Meanwhile… I would remiss if I wrote about the Times’ expansionary audio ambitions at this very moment without also talking about the on-going controversies surrounding Caliphate, the Times’ award-winning audio series from 2018, which is now entering its third week of rough headlines.
To recap: on September 25, Canadian authorities arrested a man on the charge of falsely portraying himself as a former ISIS member. That man, Shehroze Chaudry, is believed to be the individual known as “Abu Huzayfah,” the primary subject of Caliphate whose supposed account of life as an ISIS member provides the series with its catalyst and narrative backbone.
Rukmini Callimachi, who reported and hosted Caliphate, stood by her work in the wake of the arrest, as did the Times. However, the following week, the organization announced that it would be opening a “fresh examination” into the audio documentary’s reporting.

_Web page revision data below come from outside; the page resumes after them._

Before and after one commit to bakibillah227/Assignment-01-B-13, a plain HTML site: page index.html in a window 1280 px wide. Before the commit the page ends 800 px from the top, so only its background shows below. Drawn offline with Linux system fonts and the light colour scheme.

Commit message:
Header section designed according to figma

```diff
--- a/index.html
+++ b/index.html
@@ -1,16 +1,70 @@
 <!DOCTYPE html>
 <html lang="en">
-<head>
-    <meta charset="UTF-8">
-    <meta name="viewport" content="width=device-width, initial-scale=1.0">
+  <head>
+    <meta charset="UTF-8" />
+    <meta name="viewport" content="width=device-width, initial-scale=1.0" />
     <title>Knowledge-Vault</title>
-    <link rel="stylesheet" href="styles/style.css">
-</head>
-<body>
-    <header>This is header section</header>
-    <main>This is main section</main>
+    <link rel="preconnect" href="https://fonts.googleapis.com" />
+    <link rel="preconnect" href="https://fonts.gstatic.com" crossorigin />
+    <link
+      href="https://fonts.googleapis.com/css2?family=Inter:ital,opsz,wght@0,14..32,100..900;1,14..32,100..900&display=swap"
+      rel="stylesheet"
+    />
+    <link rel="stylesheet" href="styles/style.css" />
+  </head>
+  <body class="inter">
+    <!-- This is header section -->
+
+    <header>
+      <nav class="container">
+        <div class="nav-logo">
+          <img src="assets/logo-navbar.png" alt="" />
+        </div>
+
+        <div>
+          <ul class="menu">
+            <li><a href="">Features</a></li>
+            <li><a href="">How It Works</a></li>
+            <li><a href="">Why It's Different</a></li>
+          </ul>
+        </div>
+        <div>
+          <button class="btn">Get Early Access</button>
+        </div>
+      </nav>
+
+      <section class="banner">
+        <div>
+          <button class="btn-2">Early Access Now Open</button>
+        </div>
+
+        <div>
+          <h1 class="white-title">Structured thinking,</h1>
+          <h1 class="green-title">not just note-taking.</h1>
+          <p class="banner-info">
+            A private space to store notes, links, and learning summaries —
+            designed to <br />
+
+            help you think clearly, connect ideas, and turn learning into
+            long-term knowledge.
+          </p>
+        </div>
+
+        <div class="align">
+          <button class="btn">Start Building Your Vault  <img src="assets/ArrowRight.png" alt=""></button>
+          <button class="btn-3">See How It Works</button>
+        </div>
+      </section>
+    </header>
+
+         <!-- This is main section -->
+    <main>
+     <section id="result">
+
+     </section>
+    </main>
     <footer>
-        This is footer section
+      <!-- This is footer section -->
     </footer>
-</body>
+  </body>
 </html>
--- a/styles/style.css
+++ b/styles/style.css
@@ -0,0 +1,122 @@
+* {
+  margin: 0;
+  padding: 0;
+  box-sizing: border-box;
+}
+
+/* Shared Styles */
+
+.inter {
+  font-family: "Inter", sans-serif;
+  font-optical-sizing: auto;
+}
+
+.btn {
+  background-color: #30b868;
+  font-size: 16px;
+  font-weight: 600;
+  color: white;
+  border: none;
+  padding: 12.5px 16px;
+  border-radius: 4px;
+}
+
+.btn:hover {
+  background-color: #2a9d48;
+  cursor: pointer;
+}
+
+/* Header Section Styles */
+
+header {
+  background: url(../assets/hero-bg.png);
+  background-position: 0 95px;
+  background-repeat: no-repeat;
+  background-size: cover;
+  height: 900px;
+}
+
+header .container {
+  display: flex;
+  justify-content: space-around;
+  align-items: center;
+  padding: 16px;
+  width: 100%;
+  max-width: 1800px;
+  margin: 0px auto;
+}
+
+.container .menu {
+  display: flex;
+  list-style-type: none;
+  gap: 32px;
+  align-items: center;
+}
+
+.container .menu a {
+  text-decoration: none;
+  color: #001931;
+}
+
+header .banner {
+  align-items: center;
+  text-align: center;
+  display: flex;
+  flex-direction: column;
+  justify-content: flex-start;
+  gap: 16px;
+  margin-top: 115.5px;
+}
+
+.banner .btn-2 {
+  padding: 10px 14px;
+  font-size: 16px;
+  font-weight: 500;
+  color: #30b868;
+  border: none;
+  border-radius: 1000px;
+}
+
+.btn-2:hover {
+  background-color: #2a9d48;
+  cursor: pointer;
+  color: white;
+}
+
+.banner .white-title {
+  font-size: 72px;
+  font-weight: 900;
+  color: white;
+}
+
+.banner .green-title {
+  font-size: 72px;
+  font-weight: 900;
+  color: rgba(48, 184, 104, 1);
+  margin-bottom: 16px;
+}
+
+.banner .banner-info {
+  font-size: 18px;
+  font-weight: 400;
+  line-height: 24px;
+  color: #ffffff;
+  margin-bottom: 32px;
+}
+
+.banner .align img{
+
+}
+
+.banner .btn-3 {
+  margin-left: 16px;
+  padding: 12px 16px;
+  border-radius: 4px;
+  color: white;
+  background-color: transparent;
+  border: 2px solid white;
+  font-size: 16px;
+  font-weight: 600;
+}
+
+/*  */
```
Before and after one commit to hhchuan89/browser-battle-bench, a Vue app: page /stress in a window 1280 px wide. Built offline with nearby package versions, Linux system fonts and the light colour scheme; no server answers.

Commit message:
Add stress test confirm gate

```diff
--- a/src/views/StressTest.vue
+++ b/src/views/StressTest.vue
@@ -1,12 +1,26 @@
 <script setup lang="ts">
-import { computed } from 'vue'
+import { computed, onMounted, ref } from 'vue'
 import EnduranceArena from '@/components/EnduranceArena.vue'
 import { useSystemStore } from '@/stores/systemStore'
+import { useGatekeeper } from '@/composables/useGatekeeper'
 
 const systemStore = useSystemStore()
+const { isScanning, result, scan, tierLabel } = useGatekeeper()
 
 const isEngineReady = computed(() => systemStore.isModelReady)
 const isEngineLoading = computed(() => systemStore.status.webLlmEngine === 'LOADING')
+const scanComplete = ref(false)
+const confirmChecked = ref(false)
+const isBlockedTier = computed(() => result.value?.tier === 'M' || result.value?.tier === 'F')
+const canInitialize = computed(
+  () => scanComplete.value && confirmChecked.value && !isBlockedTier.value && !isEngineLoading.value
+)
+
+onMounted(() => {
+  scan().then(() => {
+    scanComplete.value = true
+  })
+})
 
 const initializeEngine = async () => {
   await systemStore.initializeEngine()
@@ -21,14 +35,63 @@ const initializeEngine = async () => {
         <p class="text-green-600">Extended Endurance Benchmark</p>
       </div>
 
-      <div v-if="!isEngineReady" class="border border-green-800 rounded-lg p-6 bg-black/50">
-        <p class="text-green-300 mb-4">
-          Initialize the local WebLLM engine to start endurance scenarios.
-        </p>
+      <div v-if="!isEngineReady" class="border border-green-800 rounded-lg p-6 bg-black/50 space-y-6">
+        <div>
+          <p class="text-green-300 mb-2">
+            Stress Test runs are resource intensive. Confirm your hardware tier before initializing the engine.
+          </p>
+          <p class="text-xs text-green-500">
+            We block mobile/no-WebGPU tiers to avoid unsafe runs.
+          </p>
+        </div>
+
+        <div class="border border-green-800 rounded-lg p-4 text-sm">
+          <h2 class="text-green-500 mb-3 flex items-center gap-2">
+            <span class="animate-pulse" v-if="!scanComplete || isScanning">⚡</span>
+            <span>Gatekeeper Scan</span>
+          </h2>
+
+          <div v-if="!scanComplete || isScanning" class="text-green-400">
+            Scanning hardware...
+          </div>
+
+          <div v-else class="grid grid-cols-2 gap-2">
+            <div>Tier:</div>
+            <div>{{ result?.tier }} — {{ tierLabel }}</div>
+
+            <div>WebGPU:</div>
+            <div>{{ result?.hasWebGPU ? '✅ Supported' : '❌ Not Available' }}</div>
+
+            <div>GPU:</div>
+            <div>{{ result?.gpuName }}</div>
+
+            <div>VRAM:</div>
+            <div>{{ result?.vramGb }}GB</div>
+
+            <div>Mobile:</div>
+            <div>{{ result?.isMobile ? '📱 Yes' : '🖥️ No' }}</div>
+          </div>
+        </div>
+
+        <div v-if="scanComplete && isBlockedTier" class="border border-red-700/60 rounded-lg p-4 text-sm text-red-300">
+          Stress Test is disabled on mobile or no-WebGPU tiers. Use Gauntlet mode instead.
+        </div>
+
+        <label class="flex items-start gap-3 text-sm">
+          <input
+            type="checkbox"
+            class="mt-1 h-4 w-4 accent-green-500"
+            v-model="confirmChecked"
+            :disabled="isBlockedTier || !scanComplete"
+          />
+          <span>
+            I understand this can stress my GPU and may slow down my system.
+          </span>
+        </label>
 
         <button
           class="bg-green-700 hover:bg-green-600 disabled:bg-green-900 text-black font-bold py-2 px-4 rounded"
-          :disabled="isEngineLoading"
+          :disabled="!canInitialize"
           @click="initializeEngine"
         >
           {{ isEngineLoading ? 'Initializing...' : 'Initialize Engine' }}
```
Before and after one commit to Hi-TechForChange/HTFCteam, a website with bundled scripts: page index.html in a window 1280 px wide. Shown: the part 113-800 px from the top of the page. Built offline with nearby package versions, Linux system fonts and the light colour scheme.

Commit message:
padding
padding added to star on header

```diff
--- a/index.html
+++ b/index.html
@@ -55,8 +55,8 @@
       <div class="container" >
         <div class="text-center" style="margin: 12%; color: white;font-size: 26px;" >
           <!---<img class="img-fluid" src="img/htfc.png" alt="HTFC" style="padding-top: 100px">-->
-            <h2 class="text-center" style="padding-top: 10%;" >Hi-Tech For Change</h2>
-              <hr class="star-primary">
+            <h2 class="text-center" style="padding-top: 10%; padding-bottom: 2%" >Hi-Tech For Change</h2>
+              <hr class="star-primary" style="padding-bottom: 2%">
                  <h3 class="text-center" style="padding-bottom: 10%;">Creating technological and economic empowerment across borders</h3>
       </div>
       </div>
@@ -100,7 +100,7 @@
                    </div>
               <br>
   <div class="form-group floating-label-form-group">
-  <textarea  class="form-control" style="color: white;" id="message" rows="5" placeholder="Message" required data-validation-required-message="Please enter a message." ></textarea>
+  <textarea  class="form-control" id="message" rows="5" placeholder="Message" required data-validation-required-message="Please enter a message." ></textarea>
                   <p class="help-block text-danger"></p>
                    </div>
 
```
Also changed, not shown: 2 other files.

That decision was followed by several pieces, including one from The Daily Beast and multiple columns from The Washington Post’s media critic Erik Wemple, highlighting various lines of criticism that have been made against Callimachi’s work, both from within and beyond the Times, which portrayed her as having a tendency towards sensationalism and inaccuracy in the service of a narrative (among other things).
Some of the critiques against Callimachi aren’t new. Margaret Sullivan, now a media columnist at the Post, had written about complaints made about Callimachi’s reporting back when Sullivan was still the public editor at the Times, and she additionally expressed in a recent Twitter thread that she felt at least some of the criticism against Callimachi comes “from resentment/jealousy, and that there’s schadenfreude involved here, not without a hint of sexism.”
Anyway, the deepest dive into the issue so far has come, ouroboritically, from Ben Smith, the Times’ own media columnist, whose most recent Sunday column dug into some of the circumstances, process, and criticism around Caliphate and Callimachi’s reporting. It’s a dense piece that layers together a bunch of different threads and raises a ton of questions: What does this suggest about the audio team’s standards? What are the priorities when it comes to producing these narratives? But the most eye-catching contention in the column, at least for me, is this: Smith argues that Callimachi’s storytelling approach is ultimately resonant with a “more profound shift” that’s been happening at the organization that’s seeing it evolve “from the stodgy paper of record into a juicy collection of great narratives, on the web and streaming services.” Given that, it is perhaps valid to perceive Callimachi’s reporting approach — at least, in the manner described by her critics — as being essentially consistent with the demands of this new incentive structure. “My reporting suggests that she was delivering what the senior-most leaders of the news organization asked for, with their support,” Smith wrote.
It’s all a bit of a mess, to put things lightly, and we haven’t seen the last of this story. For what it’s worth — and separate from the question of whether Callimachi’s reporting was truly accurate or merely utilitarian towards some predetermined narrative, an evaluation I’ve leave up to actual journalists — I continue to think that Caliphate, as it currently stands, is still a worthwhile listen, though the line of criticism depicting the series to be sensationalistic is definitely striking. Additionally, there are some aspects of this controversy that remind me of the long-running tension between journalism and documentary (see here and here for an extremely basic entryway into the conversation), along with questions about a narrative point of view. I can’t quite put my finger on how this all fits together just yet, but this thread does feel somewhat germane to the issue. Not in a way that solves the ethical dimension of this situation, but as a way to better understand the intent of the work itself.